Segment Start: DATASET EXCERPTS
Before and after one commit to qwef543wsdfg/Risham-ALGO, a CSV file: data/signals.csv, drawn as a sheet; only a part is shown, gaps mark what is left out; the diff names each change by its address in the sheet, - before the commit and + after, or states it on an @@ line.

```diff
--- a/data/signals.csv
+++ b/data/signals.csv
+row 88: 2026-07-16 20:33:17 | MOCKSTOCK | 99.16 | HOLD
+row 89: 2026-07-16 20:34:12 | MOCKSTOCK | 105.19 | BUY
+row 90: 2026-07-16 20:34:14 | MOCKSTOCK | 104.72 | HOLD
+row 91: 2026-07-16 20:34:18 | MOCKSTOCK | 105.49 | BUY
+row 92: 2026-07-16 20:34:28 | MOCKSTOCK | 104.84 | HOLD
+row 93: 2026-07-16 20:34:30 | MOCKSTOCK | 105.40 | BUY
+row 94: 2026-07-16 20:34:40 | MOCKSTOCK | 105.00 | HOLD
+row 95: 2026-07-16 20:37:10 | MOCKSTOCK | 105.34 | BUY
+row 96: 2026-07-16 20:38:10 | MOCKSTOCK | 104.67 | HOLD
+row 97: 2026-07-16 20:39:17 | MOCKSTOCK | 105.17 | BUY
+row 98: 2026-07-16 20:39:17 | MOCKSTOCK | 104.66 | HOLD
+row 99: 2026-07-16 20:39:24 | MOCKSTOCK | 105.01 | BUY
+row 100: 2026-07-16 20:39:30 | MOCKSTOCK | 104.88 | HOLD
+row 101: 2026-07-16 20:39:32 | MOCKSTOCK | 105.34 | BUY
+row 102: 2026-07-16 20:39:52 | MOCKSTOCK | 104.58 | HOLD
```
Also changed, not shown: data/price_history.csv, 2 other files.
Segment End: DATASET EXCERPTS
▸ REQUIRED ACTION: The whole listing above is to be reproduced without any slip.

▸ OUTPUT OF THE TASK:
Before and after one commit to qwef543wsdfg/Risham-ALGO, a CSV file: data/signals.csv, drawn as a sheet; only a part is shown, gaps mark what is left out; the diff names each change by its address in the sheet, - before the commit and + after, or states it on an @@ line.

```diff
--- a/data/signals.csv
+++ b/data/signals.csv
+row 88: 2026-07-16 20:33:17 | MOCKSTOCK | 99.16 | HOLD
+row 89: 2026-07-16 20:34:12 | MOCKSTOCK | 105.19 | BUY
+row 90: 2026-07-16 20:34:14 | MOCKSTOCK | 104.72 | HOLD
+row 91: 2026-07-16 20:34:18 | MOCKSTOCK | 105.49 | BUY
+row 92: 2026-07-16 20:34:28 | MOCKSTOCK | 104.84 | HOLD
+row 93: 2026-07-16 20:34:30 | MOCKSTOCK | 105.40 | BUY
+row 94: 2026-07-16 20:34:40 | MOCKSTOCK | 105.00 | HOLD
+row 95: 2026-07-16 20:37:10 | MOCKSTOCK | 105.34 | BUY
+row 96: 2026-07-16 20:38:10 | MOCKSTOCK | 104.67 | HOLD
+row 97: 2026-07-16 20:39:17 | MOCKSTOCK | 105.17 | BUY
+row 98: 2026-07-16 20:39:17 | MOCKSTOCK | 104.66 | HOLD
+row 99: 2026-07-16 20:39:24 | MOCKSTOCK | 105.01 | BUY
+row 100: 2026-07-16 20:39:30 | MOCKSTOCK | 104.88 | HOLD
+row 101: 2026-07-16 20:39:32 | MOCKSTOCK | 105.34 | BUY
+row 102: 2026-07-16 20:39:52 | MOCKSTOCK | 104.58 | HOLD
```
Also changed, not shown: data/price_history.csv, 2 other files.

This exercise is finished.